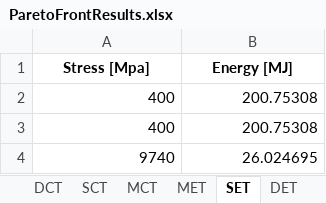
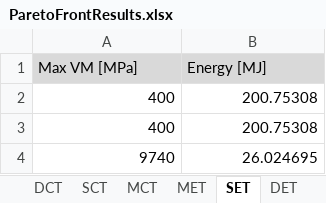
Before and after one commit to mid2SUPAERO/TOSM, an Excel workbook: ParetoFrontResults.xlsx, sheet SET, drawn as a sheet; only a part is shown; values as stored, in another font and other column widths than the file's, no borders; the diff names each change by its address in the sheet, - before the commit and + after, or states it on an @@ line.

```diff
--- a/ParetoFrontResults.xlsx (sheet SET)
+++ b/ParetoFrontResults.xlsx (sheet SET)
-A1: Stress [Mpa]
+A1: Max VM [MPa]
@@ A1:B1 fill: none → #D9D9D9, bold: on → off, alignment: center → left @@
```
Also changed, not shown: sheet DST, sheet SMT, sheet SCT, sheet SWT, sheet DWT, sheet DMT, 5 more sheets, FinalResults.xlsx, 1 other file.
**********
▶ [Work request]:
Across these entries, count each line where the string "xlsx" shows up. Give only the count.

▶ [Expected output]:
4